• Task requirements:
When you copy the data, keep every line exactly as written and skip the pictures.

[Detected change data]
=-=-=
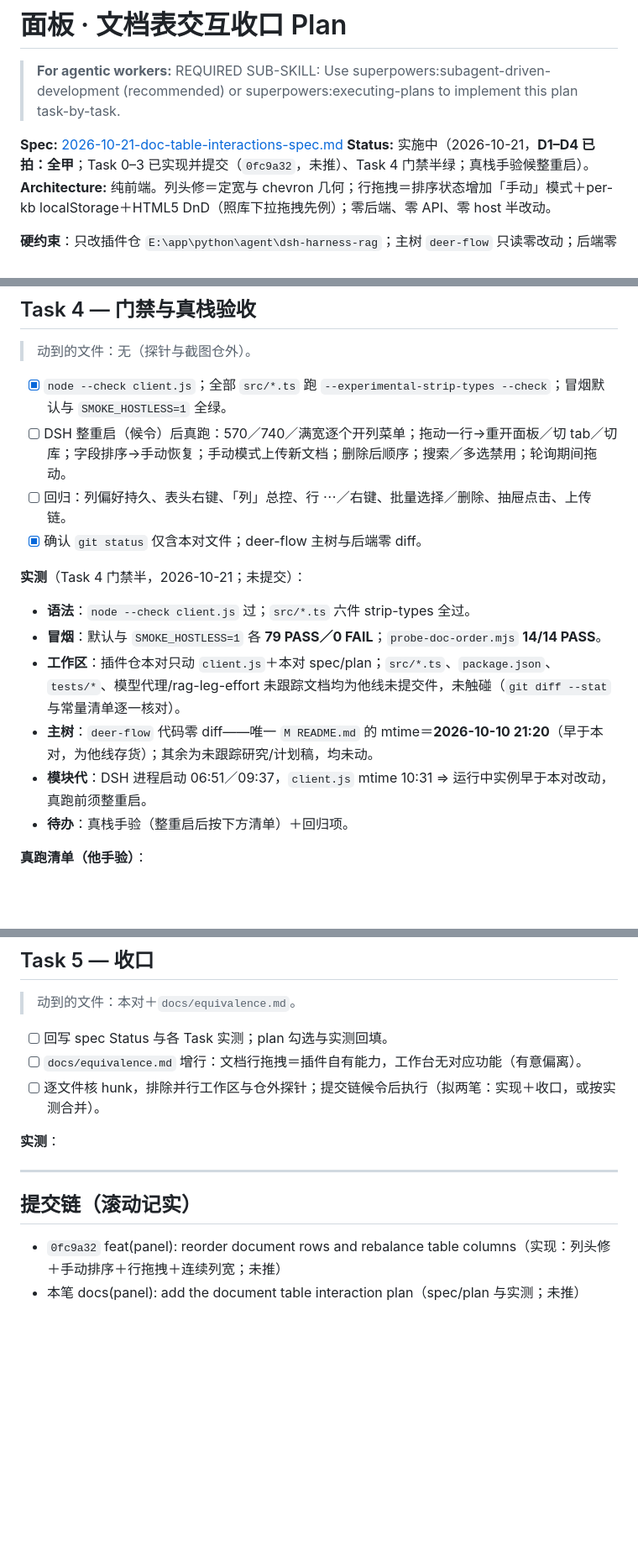
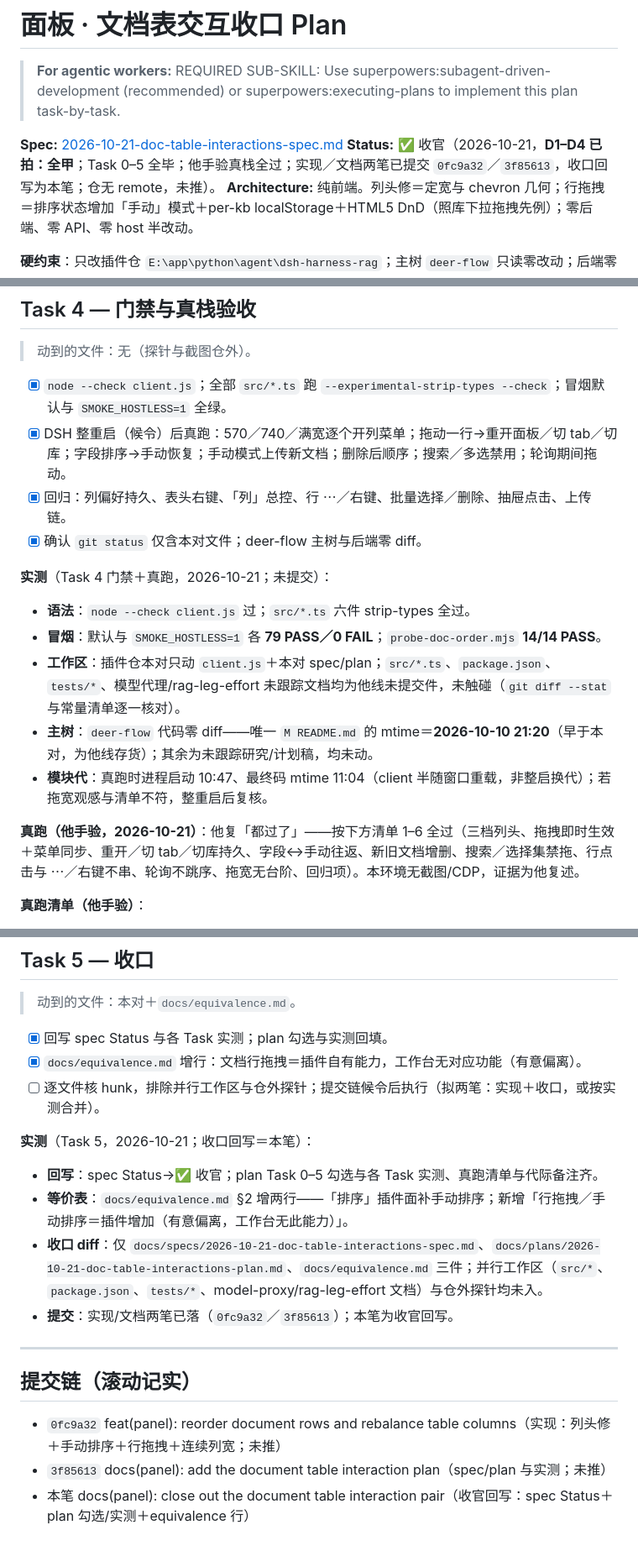
Before and after one commit to chenzhiya77/dsh-harness-rag, a Markdown page: docs/plans/2026-10-21-doc-table-interactions-plan.md, 3 parts joined by grey strips. Shown at 84% size. GitHub-like rendering; blank space fills up the shorter version.

Commit message:
docs(panel): close out the document table interaction pair
Record the real-stack acceptance, the continuous column budget, and the
plugin-only row drag entry in the equivalence table.

```diff
--- a/docs/plans/2026-10-21-doc-table-interactions-plan.md
+++ b/docs/plans/2026-10-21-doc-table-interactions-plan.md
@@ -3,7 +3,7 @@
 > **For agentic workers:** REQUIRED SUB-SKILL: Use superpowers:subagent-driven-development (recommended) or superpowers:executing-plans to implement this plan task-by-task.
 
 **Spec:** [2026-10-21-doc-table-interactions-spec.md](../specs/2026-10-21-doc-table-interactions-spec.md)
-**Status:** 实施中（2026-10-21，**D1–D4 已拍：全甲**；Task 0–3 已实现并提交（`0fc9a32`，未推）、Task 4 门禁半绿；真栈手验候整重启）。
+**Status:** ✅ 收官（2026-10-21，**D1–D4 已拍：全甲**；Task 0–5 全毕；他手验真栈全过；实现／文档两笔已提交 `0fc9a32`／`3f85613`，收口回写为本笔；仓无 remote，未推）。
 **Architecture:** 纯前端。列头修＝定宽与 chevron 几何；行拖拽＝排序状态增加「手动」模式＋per-kb localStorage＋HTML5 DnD（照库下拉拖拽先例）；零后端、零 API、零 host 半改动。
 
 **硬约束**：只改插件仓 `E:\app\python\agent\dsh-harness-rag`；主树 `deer-flow` 只读零改动；后端零改动；DSH 整重启候令；提交候令；提交信息英文 Conventional ASCII；仓无 remote 不推送。工作区并行未提交件（`src/model_sync.ts`、`tests/model_sync.test.ts`、`2026-10-21-dsh-model-proxy-*`）不触碰、不纳入。几何以真浏览器实测为准，不靠估算。
@@ -93,17 +93,18 @@
 > 动到的文件：无（探针与截图仓外）。
 
 - [x] `node --check client.js`；全部 `src/*.ts` 跑 `--experimental-strip-types --check`；冒烟默认与 `SMOKE_HOSTLESS=1` 全绿。
-- [ ] DSH 整重启（候令）后真跑：570／740／满宽逐个开列菜单；拖动一行→重开面板／切 tab／切库；字段排序→手动恢复；手动模式上传新文档；删除后顺序；搜索／多选禁用；轮询期间拖动。
-- [ ] 回归：列偏好持久、表头右键、「列」总控、行 ⋯／右键、批量选择／删除、抽屉点击、上传链。
+- [x] DSH 整重启（候令）后真跑：570／740／满宽逐个开列菜单；拖动一行→重开面板／切 tab／切库；字段排序→手动恢复；手动模式上传新文档；删除后顺序；搜索／多选禁用；轮询期间拖动。
+- [x] 回归：列偏好持久、表头右键、「列」总控、行 ⋯／右键、批量选择／删除、抽屉点击、上传链。
 - [x] 确认 `git status` 仅含本对文件；deer-flow 主树与后端零 diff。
 
-**实测**（Task 4 门禁半，2026-10-21；未提交）：
+**实测**（Task 4 门禁＋真跑，2026-10-21；未提交）：
 - **语法**：`node --check client.js` 过；`src/*.ts` 六件 strip-types 全过。
 - **冒烟**：默认与 `SMOKE_HOSTLESS=1` 各 **79 PASS／0 FAIL**；`probe-doc-order.mjs` **14/14 PASS**。
 - **工作区**：插件仓本对只动 `client.js`＋本对 spec/plan；`src/*.ts`、`package.json`、`tests/*`、模型代理/rag-leg-effort 未跟踪文档均为他线未提交件，未触碰（`git diff --stat` 与常量清单逐一核对）。
 - **主树**：`deer-flow` 代码零 diff——唯一 `M README.md` 的 mtime＝**2026-10-10 21:20**（早于本对，为他线存货）；其余为未跟踪研究/计划稿，均未动。
-- **模块代**：DSH 进程启动 06:51／09:37，`client.js` mtime 10:31 ⇒ 运行中实例早于本对改动，真跑前须整重启。
-- **待办**：真栈手验（整重启后按下方清单）＋回归项。
+- **模块代**：真跑时进程启动 10:47、最终码 mtime 11:04（client 半随窗口重载，非整启换代）；若拖宽观感与清单不符，整重启后复核。
+
+**真跑（他手验，2026-10-21）**：他复「都过了」——按下方清单 1–6 全过（三档列头、拖拽即时生效＋菜单同步、重开／切 tab／切库持久、字段↔手动往返、新旧文档增删、搜索／选择集禁拖、行点击与 ⋯／右键不串、轮询不跳序、拖宽无台阶、回归项）。本环境无截图/CDP，证据为他复述。
 
 **真跑清单（他手验）**：
 1. 文档 tab 三档（570／740／满宽）逐个悬停可隐藏列表头：chevron 完整可见、可点开菜单；悬停/展开无列宽跳动；名称列省略正常。
@@ -117,15 +118,20 @@
 
 > 动到的文件：本对＋`docs/equivalence.md`。
 
-- [ ] 回写 spec Status 与各 Task 实测；plan 勾选与实测回填。
-- [ ] `docs/equivalence.md` 增行：文档行拖拽＝插件自有能力，工作台无对应功能（有意偏离）。
+- [x] 回写 spec Status 与各 Task 实测；plan 勾选与实测回填。
+- [x] `docs/equivalence.md` 增行：文档行拖拽＝插件自有能力，工作台无对应功能（有意偏离）。
 - [ ] 逐文件核 hunk，排除并行工作区与仓外探针；提交链候令后执行（拟两笔：实现＋收口，或按实测合并）。
 
-**实测**：
+**实测**（Task 5，2026-10-21；收口回写＝本笔）：
+- **回写**：spec Status→✅ 收官；plan Task 0–5 勾选与各 Task 实测、真跑清单与代际备注齐。
+- **等价表**：`docs/equivalence.md` §2 增两行——「排序」插件面补手动排序；新增「行拖拽／手动排序＝插件增加（有意偏离，工作台无此能力）」。
+- **收口 diff**：仅 `docs/specs/2026-10-21-doc-table-interactions-spec.md`、`docs/plans/2026-10-21-doc-table-interactions-plan.md`、`docs/equivalence.md` 三件；并行工作区（`src/*`、`package.json`、`tests/*`、model-proxy/rag-leg-effort 文档）与仓外探针均未入。
+- **提交**：实现/文档两笔已落（`0fc9a32`／`3f85613`）；本笔为收官回写。
 
 ---
 
 ## 提交链（滚动记实）
 
 - `0fc9a32` feat(panel): reorder document rows and rebalance table columns（实现：列头修＋手动排序＋行拖拽＋连续列宽；未推）
-- 本笔 docs(panel): add the document table interaction plan（spec/plan 与实测；未推）
+- `3f85613` docs(panel): add the document table interaction plan（spec/plan 与实测；未推）
+- 本笔 docs(panel): close out the document table interaction pair（收官回写：spec Status＋plan 勾选/实测＋equivalence 行）
```
Also changed, not shown: docs/equivalence.md (+2 -1 lines), docs/specs/2026-10-21-doc-table-interactions-spec.md (+1 -1 lines).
=-=-=
• Task solution:
Before and after one commit to chenzhiya77/dsh-harness-rag, a Markdown page: docs/plans/2026-10-21-doc-table-interactions-plan.md, 3 parts joined by grey strips. Shown at 84% size. GitHub-like rendering; blank space fills up the shorter version.

Commit message:
docs(panel): close out the document table interaction pair
Record the real-stack acceptance, the continuous column budget, and the
plugin-only row drag entry in the equivalence table.

```diff
--- a/docs/plans/2026-10-21-doc-table-interactions-plan.md
+++ b/docs/plans/2026-10-21-doc-table-interactions-plan.md
@@ -3,7 +3,7 @@
 > **For agentic workers:** REQUIRED SUB-SKILL: Use superpowers:subagent-driven-development (recommended) or superpowers:executing-plans to implement this plan task-by-task.
 
 **Spec:** [2026-10-21-doc-table-interactions-spec.md](../specs/2026-10-21-doc-table-interactions-spec.md)
-**Status:** 实施中（2026-10-21，**D1–D4 已拍：全甲**；Task 0–3 已实现并提交（`0fc9a32`，未推）、Task 4 门禁半绿；真栈手验候整重启）。
+**Status:** ✅ 收官（2026-10-21，**D1–D4 已拍：全甲**；Task 0–5 全毕；他手验真栈全过；实现／文档两笔已提交 `0fc9a32`／`3f85613`，收口回写为本笔；仓无 remote，未推）。
 **Architecture:** 纯前端。列头修＝定宽与 chevron 几何；行拖拽＝排序状态增加「手动」模式＋per-kb localStorage＋HTML5 DnD（照库下拉拖拽先例）；零后端、零 API、零 host 半改动。
 
 **硬约束**：只改插件仓 `E:\app\python\agent\dsh-harness-rag`；主树 `deer-flow` 只读零改动；后端零改动；DSH 整重启候令；提交候令；提交信息英文 Conventional ASCII；仓无 remote 不推送。工作区并行未提交件（`src/model_sync.ts`、`tests/model_sync.test.ts`、`2026-10-21-dsh-model-proxy-*`）不触碰、不纳入。几何以真浏览器实测为准，不靠估算。
@@ -93,17 +93,18 @@
 > 动到的文件：无（探针与截图仓外）。
 
 - [x] `node --check client.js`；全部 `src/*.ts` 跑 `--experimental-strip-types --check`；冒烟默认与 `SMOKE_HOSTLESS=1` 全绿。
-- [ ] DSH 整重启（候令）后真跑：570／740／满宽逐个开列菜单；拖动一行→重开面板／切 tab／切库；字段排序→手动恢复；手动模式上传新文档；删除后顺序；搜索／多选禁用；轮询期间拖动。
-- [ ] 回归：列偏好持久、表头右键、「列」总控、行 ⋯／右键、批量选择／删除、抽屉点击、上传链。
+- [x] DSH 整重启（候令）后真跑：570／740／满宽逐个开列菜单；拖动一行→重开面板／切 tab／切库；字段排序→手动恢复；手动模式上传新文档；删除后顺序；搜索／多选禁用；轮询期间拖动。
+- [x] 回归：列偏好持久、表头右键、「列」总控、行 ⋯／右键、批量选择／删除、抽屉点击、上传链。
 - [x] 确认 `git status` 仅含本对文件；deer-flow 主树与后端零 diff。
 
-**实测**（Task 4 门禁半，2026-10-21；未提交）：
+**实测**（Task 4 门禁＋真跑，2026-10-21；未提交）：
 - **语法**：`node --check client.js` 过；`src/*.ts` 六件 strip-types 全过。
 - **冒烟**：默认与 `SMOKE_HOSTLESS=1` 各 **79 PASS／0 FAIL**；`probe-doc-order.mjs` **14/14 PASS**。
 - **工作区**：插件仓本对只动 `client.js`＋本对 spec/plan；`src/*.ts`、`package.json`、`tests/*`、模型代理/rag-leg-effort 未跟踪文档均为他线未提交件，未触碰（`git diff --stat` 与常量清单逐一核对）。
 - **主树**：`deer-flow` 代码零 diff——唯一 `M README.md` 的 mtime＝**2026-10-10 21:20**（早于本对，为他线存货）；其余为未跟踪研究/计划稿，均未动。
-- **模块代**：DSH 进程启动 06:51／09:37，`client.js` mtime 10:31 ⇒ 运行中实例早于本对改动，真跑前须整重启。
-- **待办**：真栈手验（整重启后按下方清单）＋回归项。
+- **模块代**：真跑时进程启动 10:47、最终码 mtime 11:04（client 半随窗口重载，非整启换代）；若拖宽观感与清单不符，整重启后复核。
+
+**真跑（他手验，2026-10-21）**：他复「都过了」——按下方清单 1–6 全过（三档列头、拖拽即时生效＋菜单同步、重开／切 tab／切库持久、字段↔手动往返、新旧文档增删、搜索／选择集禁拖、行点击与 ⋯／右键不串、轮询不跳序、拖宽无台阶、回归项）。本环境无截图/CDP，证据为他复述。
 
 **真跑清单（他手验）**：
 1. 文档 tab 三档（570／740／满宽）逐个悬停可隐藏列表头：chevron 完整可见、可点开菜单；悬停/展开无列宽跳动；名称列省略正常。
@@ -117,15 +118,20 @@
 
 > 动到的文件：本对＋`docs/equivalence.md`。
 
-- [ ] 回写 spec Status 与各 Task 实测；plan 勾选与实测回填。
-- [ ] `docs/equivalence.md` 增行：文档行拖拽＝插件自有能力，工作台无对应功能（有意偏离）。
+- [x] 回写 spec Status 与各 Task 实测；plan 勾选与实测回填。
+- [x] `docs/equivalence.md` 增行：文档行拖拽＝插件自有能力，工作台无对应功能（有意偏离）。
 - [ ] 逐文件核 hunk，排除并行工作区与仓外探针；提交链候令后执行（拟两笔：实现＋收口，或按实测合并）。
 
-**实测**：
+**实测**（Task 5，2026-10-21；收口回写＝本笔）：
+- **回写**：spec Status→✅ 收官；plan Task 0–5 勾选与各 Task 实测、真跑清单与代际备注齐。
+- **等价表**：`docs/equivalence.md` §2 增两行——「排序」插件面补手动排序；新增「行拖拽／手动排序＝插件增加（有意偏离，工作台无此能力）」。
+- **收口 diff**：仅 `docs/specs/2026-10-21-doc-table-interactions-spec.md`、`docs/plans/2026-10-21-doc-table-interactions-plan.md`、`docs/equivalence.md` 三件；并行工作区（`src/*`、`package.json`、`tests/*`、model-proxy/rag-leg-effort 文档）与仓外探针均未入。
+- **提交**：实现/文档两笔已落（`0fc9a32`／`3f85613`）；本笔为收官回写。
 
 ---
 
 ## 提交链（滚动记实）
 
 - `0fc9a32` feat(panel): reorder document rows and rebalance table columns（实现：列头修＋手动排序＋行拖拽＋连续列宽；未推）
-- 本笔 docs(panel): add the document table interaction plan（spec/plan 与实测；未推）
+- `3f85613` docs(panel): add the document table interaction plan（spec/plan 与实测；未推）
+- 本笔 docs(panel): close out the document table interaction pair（收官回写：spec Status＋plan 勾选/实测＋equivalence 行）
```
Also changed, not shown: docs/equivalence.md (+2 -1 lines), docs/specs/2026-10-21-doc-table-interactions-spec.md (+1 -1 lines).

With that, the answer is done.